    Ohh... i hope someone have a clue...

    Thanks for your time !
     
  2. Serum

    Serum Well-Known Member

    Joined:
    Jan 30, 2002
    Messages:
    2,090
    Likes Received:
    145
    Location:
    London
    There's no point worrying about this sort of thing. Music's for listening to not looking at.
     
  3. Bluster

    Bluster New Member

    Joined:
    Feb 17, 2014
    Messages:
    3
    Likes Received:
    0
    I need to know ! I need to understand ! This is an very important technique !
    If anyone can answer me please do it i will be grateful !
     
  4. lostnthesound

    lostnthesound Burns Easily in the Sun

    Joined:
    Oct 19, 2011
    Messages:
    1,397
    Likes Received:
    189
    Location:
    Washington DC
    Serum said it best. Without looking at the readout from your spectrum, how does the mix as a whole sound?

    To add, why apply an EQ and then record? Wouldn't it make more sense to record the sound raw and then apply any processing after the fact?

    If the snare is the only element that's hitting past 17k to 20k, then it sounds like you have a plugin on a track (or group bus) other than the snare track in your mix that is rolling/cutting off those upper frequencies. If you're using any analog emulation plugins (ex. PSP VintageWarmer) check the hi/low EQ settings to make sure they're set properly. If you're using any overdrive plugins, check to make sure they're allowing those upper frequencies to pass.

    Finally, check the phase of your mix. Perhaps there are some conflicting frequencies that are seriously clashing with one another, though it would have to be a rather extreme case.

    I would still like to reiterate that Serum's advice is still the best–music is best analyzed through the ears and not the eyes.

    Cheers.
     
  5. Sultanare

    Sultanare Active Member

    Joined:
    May 30, 2013
    Messages:
    141
    Likes Received:
    57
    I've wondered about this as well. I'm thinking its because the mp3 compression (assuming your reference tracks are ripped from youtube or something) takes out all the frequency information above a certain point. Serum's right though, doesn't really matter
     
  6. Bluster

    Bluster New Member

    Joined:
    Feb 17, 2014
    Messages:
    3
    Likes Received:
    0
    Probably Correct as i made some tests...

    I thought its some Trick for letting the snare sound clearer ..seriosuly.. because the tracks sounded good even with 17 k cut (not that its so much).

    Well thanks ....im still confused because ... OK 17 k cut on the track but the snares frequencies are still comming in after 17 k .....
     
  7. subprime

    subprime Dysjoint
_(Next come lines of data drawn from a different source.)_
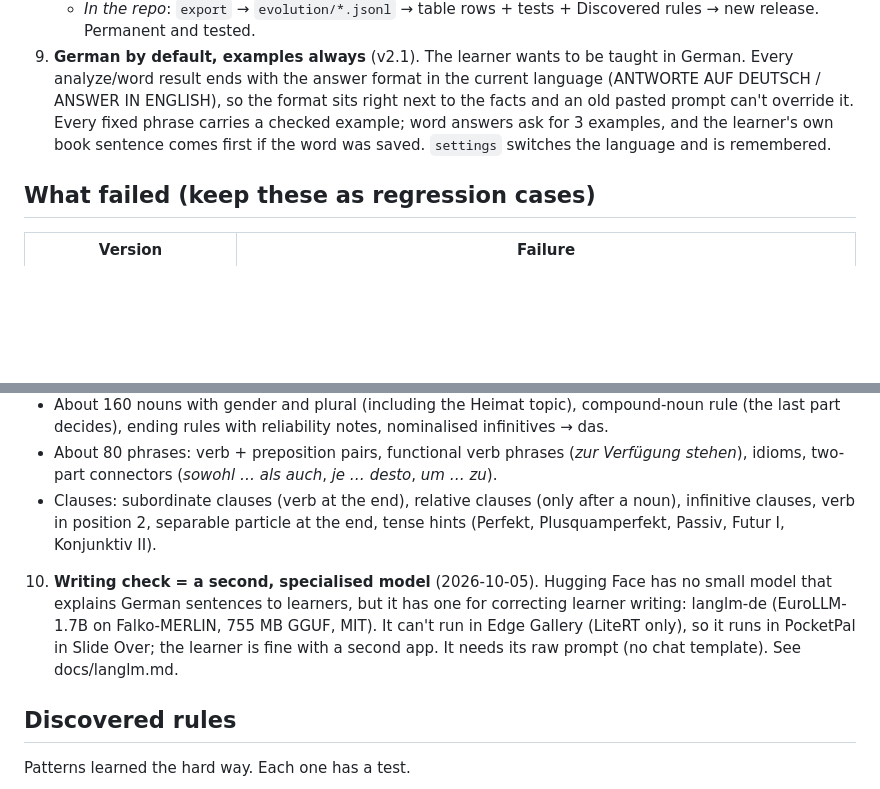
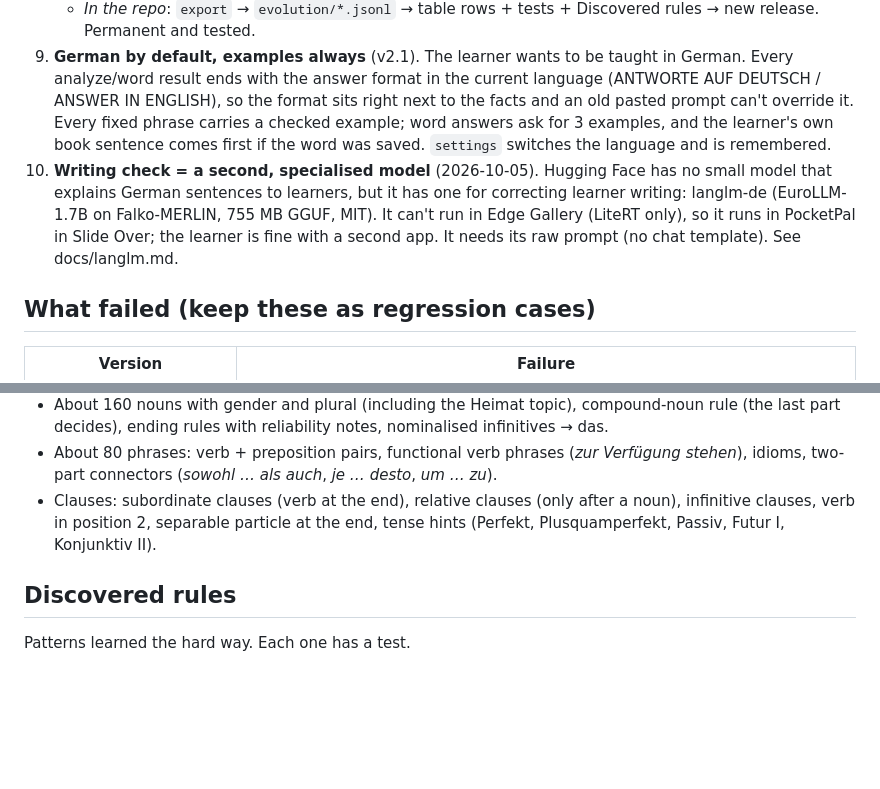
Before and after one commit to duonghobo/german-teacher, a Markdown page: MEMORY.md, 2 parts joined by grey strips. Drawn GitHub-style; blank space fills up the shorter version.

Commit message:
docs: MEMORY decision 10 in the decisions list
Co-Authored-By: Claude Opus 5.5 <noreply@anthropic.com>
Claude-Session: https://claude.ai/code/session_01BMkLBXQ2ai4mxMFS4FTzBD

```diff
--- a/MEMORY.md
+++ b/MEMORY.md
@@ -26,6 +26,7 @@ What this project is for, what was decided and why, and what was learned. Read t
    - *On the device*: localStorage mirrored to IndexedDB inside the skill. Saved words (Leitner review 1/3/7/14/30 days), verified corrections (`fix:`) that override the tables, the learner's mistakes (`check:`). Instant and offline.
    - *In the repo*: `export` → `evolution/*.jsonl` → table rows + tests + Discovered rules → new release. Permanent and tested.
 9. **German by default, examples always** (v2.1). The learner wants to be taught in German. Every analyze/word result ends with the answer format in the current language (ANTWORTE AUF DEUTSCH / ANSWER IN ENGLISH), so the format sits right next to the facts and an old pasted prompt can't override it. Every fixed phrase carries a checked example; word answers ask for 3 examples, and the learner's own book sentence comes first if the word was saved. `settings` switches the language and is remembered.
+10. **Writing check = a second, specialised model** (2026-10-05). Hugging Face has no small model that explains German sentences to learners, but it has one for correcting learner writing: langlm-de (EuroLLM-1.7B on Falko-MERLIN, 755 MB GGUF, MIT). It can't run in Edge Gallery (LiteRT only), so it runs in PocketPal in Slide Over; the learner is fine with a second app. It needs its raw prompt (no chat template). See docs/langlm.md.
 
 ## What failed (keep these as regression cases)
 | Version | Failure |
@@ -44,8 +45,6 @@ Lesson: a small on-device model can't hold many jobs in one answer and can't be
 - About 160 nouns with gender and plural (including the Heimat topic), compound-noun rule (the last part decides), ending rules with reliability notes, nominalised infinitives → das.
 - About 80 phrases: verb + preposition pairs, functional verb phrases (*zur Verfügung stehen*), idioms, two-part connectors (*sowohl … als auch*, *je … desto*, *um … zu*).
 - Clauses: subordinate clauses (verb at the end), relative clauses (only after a noun), infinitive clauses, verb in position 2, separable particle at the end, tense hints (Perfekt, Plusquamperfekt, Passiv, Futur I, Konjunktiv II).
-
-10. **Writing check = a second, specialised model** (2026-10-05). Hugging Face has no small model that explains German sentences to learners, but it has one for correcting learner writing: langlm-de (EuroLLM-1.7B on Falko-MERLIN, 755 MB GGUF, MIT). It can't run in Edge Gallery (LiteRT only), so it runs in PocketPal in Slide Over; the learner is fine with a second app. It needs its raw prompt (no chat template). See docs/langlm.md.
 
 ## Discovered rules
 Patterns learned the hard way. Each one has a test.
```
    Joined:
    Feb 2, 2009
    Messages:
    3,087
    Likes Received:
    94
    Location:
    NZ
    Agreed it sounds like you are looking at mp3 compression. As to your question on how to achieve this, you could put 3 or 4 24db low pass filters in series which would give you the dramatic roll off but why you would want that I'm not sure.
     
    Last edited: Feb 17, 2014
  8. gymnor

    gymnor Member

    Joined:
    Feb 21, 2014
    Messages:
    39
    Likes Received:
    12
    You have to be careful with phase response there. That can really wreck havock in your sound. I found the tutorial "EQ: Linear Phase vs Minimum Phase" from fabfilters on youtube very enlightening. It talks about phase shifts for different types of filters, showing how it can seriously affect your mix.

    http://www.youtube.com/watch?v=efKabAQQsPQ
     
    subprime and Sultanare like this.
  9. Sultanare

    Sultanare Active Member

    Joined:
    May 30, 2013
    Messages:
    141
    Likes Received:
    57
    big ups for sharing the tutorial mate, I've just recently been aware of phase issues and latency when using eqs and other processes and it was driving me crazy
     
  10. subprime

    subprime Dysjoint

    Joined:
    Feb 2, 2009
    Messages:
    3,087
    Likes Received:
    94
    Location:
    NZ

    Cool man, very interesting vid. I had often wondered how a simple lowpass filter with no gain could introduce overs (clipping) to a limited signal, and also why I sometimes lose transients on processed (filtered) drum hits.
    I want that vst analyser thing, he said it's free right? that would be super handy.

    Edit: Got it, pretty cool, especially being able to see the bell shape/slope on say, the pultec emulation and other more opaque plugins.
     
    Last edited: Feb 21, 2014
    gymnor likes this.
  11. gymnor

    gymnor Member

    Joined:
    Feb 21, 2014
    Messages:
    39
    Likes Received:
    12
    Thx, I actually never thought of looking that one up. I found it here:
    http://www.savioursofsoul.de/Christian/programs/measurement-programs/

    And that Budde guy is apparently quite a big shot in plugin-land. Quite some more interesting tools, and some interesting plugins as well. Gonna try some out of those :)
    http://www.savioursofsoul.de/Christian/vst-plugins/